* _Work item_:
Going through the listing below, tally the lines that contain the word "files" and give only that figure.
= = = = =
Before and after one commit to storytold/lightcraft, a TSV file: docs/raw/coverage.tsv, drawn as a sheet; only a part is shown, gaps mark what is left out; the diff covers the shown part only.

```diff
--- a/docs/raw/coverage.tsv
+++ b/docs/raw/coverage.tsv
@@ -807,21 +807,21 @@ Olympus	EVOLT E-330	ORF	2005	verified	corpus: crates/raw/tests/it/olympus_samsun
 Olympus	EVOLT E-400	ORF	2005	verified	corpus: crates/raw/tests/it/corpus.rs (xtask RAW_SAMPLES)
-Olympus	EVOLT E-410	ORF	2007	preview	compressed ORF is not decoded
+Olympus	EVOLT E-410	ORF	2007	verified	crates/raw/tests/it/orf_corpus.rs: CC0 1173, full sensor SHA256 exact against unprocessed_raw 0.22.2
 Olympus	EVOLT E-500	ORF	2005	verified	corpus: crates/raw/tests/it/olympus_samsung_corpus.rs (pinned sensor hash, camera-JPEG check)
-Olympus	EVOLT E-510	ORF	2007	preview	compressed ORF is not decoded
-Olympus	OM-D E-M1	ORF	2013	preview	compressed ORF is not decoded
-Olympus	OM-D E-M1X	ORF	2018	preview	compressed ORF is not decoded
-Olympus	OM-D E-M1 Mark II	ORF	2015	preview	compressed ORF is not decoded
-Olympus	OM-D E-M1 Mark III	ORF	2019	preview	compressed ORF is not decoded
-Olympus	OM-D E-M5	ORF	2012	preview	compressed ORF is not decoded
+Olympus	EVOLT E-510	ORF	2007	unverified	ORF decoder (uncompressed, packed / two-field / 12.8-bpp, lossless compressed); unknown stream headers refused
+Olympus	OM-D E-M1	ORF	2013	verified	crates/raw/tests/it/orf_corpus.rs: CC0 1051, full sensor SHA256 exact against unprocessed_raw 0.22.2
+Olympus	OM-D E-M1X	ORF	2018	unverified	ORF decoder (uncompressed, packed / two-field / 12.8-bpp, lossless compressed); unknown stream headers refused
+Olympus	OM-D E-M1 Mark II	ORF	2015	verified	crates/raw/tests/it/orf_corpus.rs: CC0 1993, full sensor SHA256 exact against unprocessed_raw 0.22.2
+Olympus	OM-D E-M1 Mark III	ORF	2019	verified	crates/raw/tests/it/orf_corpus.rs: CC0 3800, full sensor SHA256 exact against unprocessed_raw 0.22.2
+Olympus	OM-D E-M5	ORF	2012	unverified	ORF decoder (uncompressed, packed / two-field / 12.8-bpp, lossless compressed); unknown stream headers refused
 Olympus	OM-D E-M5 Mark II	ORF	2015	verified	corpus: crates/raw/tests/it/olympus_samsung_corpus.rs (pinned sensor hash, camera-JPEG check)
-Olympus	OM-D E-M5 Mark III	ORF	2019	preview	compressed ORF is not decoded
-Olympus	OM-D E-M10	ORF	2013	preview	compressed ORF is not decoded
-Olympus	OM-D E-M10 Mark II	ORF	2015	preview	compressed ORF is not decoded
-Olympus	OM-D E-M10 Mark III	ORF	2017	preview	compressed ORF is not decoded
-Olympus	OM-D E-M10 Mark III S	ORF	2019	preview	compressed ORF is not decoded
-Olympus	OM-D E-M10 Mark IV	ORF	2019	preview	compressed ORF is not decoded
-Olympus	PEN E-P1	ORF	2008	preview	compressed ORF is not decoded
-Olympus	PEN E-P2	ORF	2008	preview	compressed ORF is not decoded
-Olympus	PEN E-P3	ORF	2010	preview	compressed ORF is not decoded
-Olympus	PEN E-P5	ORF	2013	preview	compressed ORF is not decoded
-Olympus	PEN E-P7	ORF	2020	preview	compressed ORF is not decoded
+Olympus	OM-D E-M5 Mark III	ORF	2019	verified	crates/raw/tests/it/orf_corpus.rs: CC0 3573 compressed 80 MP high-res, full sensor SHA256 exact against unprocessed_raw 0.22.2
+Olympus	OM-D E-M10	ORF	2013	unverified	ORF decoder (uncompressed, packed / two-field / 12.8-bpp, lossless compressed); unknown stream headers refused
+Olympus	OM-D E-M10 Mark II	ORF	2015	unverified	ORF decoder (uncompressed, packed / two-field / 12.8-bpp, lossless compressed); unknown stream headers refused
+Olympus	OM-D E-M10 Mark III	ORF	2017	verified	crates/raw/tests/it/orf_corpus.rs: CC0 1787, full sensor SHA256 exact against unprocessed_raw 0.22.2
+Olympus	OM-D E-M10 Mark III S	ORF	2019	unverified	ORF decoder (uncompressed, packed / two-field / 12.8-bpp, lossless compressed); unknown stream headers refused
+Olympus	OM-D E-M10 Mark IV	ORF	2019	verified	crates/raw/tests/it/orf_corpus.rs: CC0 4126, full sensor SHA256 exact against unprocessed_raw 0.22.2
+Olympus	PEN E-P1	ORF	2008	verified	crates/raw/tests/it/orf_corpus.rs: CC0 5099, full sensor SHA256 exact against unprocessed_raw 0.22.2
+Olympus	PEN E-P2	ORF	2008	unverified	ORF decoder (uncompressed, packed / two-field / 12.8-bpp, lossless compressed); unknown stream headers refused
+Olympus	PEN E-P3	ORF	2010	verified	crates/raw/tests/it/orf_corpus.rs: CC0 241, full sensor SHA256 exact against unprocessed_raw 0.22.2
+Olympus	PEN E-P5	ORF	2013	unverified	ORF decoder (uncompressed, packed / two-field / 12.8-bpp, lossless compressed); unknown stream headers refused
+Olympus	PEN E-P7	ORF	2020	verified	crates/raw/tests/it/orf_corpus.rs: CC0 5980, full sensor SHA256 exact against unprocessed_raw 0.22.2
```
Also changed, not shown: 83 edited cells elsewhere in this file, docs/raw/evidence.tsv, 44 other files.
= = = = =
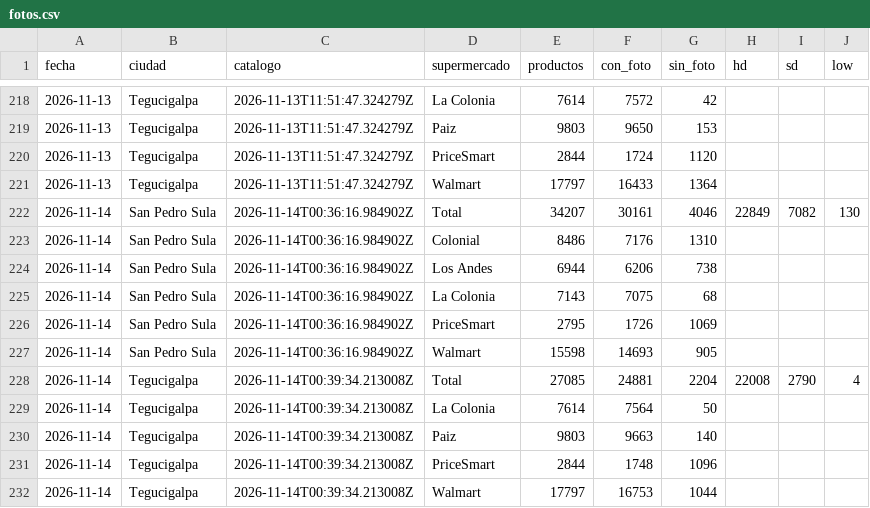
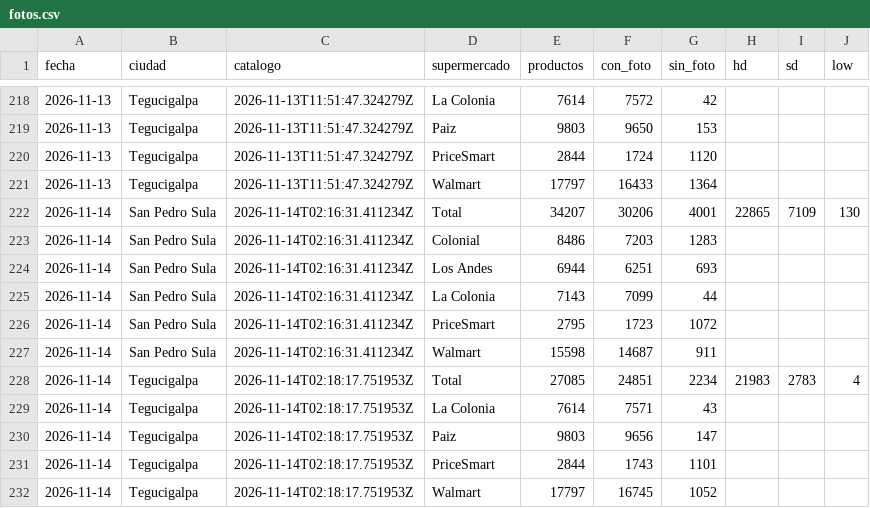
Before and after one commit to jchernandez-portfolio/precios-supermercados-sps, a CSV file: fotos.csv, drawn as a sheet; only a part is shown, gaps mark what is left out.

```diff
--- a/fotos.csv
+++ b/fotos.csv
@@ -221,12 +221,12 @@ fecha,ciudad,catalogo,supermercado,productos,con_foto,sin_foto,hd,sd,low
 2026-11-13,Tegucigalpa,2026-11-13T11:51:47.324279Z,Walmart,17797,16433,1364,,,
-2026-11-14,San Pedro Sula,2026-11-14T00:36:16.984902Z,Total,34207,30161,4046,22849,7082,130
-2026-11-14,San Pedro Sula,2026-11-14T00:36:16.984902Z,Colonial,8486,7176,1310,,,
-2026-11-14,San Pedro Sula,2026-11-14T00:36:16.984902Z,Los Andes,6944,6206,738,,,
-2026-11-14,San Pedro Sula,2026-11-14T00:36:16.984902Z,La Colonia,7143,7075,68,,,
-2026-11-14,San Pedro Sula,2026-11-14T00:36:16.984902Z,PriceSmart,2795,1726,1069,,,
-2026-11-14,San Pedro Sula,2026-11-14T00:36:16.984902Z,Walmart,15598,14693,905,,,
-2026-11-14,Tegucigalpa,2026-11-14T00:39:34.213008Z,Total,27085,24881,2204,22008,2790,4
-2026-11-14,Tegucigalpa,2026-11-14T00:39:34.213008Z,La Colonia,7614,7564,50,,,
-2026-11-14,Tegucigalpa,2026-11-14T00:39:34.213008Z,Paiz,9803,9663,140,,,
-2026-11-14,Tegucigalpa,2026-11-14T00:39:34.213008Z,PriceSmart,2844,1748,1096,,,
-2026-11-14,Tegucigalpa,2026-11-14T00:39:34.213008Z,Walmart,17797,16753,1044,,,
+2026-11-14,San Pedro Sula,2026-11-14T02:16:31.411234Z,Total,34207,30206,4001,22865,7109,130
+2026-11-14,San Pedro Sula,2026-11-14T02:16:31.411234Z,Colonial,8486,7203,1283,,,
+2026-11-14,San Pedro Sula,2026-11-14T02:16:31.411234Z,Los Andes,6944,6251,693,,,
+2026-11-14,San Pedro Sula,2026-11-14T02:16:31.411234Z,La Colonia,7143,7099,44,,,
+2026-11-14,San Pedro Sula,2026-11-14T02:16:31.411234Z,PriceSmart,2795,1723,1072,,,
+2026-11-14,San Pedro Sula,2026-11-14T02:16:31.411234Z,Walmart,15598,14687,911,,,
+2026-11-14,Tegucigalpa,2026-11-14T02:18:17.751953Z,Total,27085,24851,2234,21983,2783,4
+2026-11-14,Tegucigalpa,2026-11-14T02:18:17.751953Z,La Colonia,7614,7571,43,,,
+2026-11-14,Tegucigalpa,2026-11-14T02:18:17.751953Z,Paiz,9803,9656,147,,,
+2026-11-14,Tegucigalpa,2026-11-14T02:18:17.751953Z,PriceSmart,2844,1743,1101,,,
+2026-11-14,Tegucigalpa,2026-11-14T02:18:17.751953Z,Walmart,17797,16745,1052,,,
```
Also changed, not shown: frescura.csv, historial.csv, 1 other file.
= = = = =
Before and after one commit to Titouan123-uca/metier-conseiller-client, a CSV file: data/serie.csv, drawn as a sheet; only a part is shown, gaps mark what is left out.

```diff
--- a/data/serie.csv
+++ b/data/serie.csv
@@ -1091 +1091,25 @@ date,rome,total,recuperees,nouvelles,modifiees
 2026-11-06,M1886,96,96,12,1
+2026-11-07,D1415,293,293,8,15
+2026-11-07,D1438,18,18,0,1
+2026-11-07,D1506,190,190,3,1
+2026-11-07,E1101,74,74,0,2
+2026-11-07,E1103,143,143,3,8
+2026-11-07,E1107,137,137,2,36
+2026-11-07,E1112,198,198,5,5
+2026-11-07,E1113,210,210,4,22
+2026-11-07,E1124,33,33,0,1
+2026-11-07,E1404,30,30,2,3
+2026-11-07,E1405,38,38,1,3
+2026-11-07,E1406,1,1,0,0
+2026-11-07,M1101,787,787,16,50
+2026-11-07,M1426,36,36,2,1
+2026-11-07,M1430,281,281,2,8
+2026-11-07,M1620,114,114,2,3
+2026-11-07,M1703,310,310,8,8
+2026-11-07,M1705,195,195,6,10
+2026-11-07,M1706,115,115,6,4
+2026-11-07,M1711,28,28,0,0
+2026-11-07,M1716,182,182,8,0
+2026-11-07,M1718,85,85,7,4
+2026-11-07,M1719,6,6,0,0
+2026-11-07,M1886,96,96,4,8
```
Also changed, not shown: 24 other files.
= = = = =
* _Solution to this problem_:
2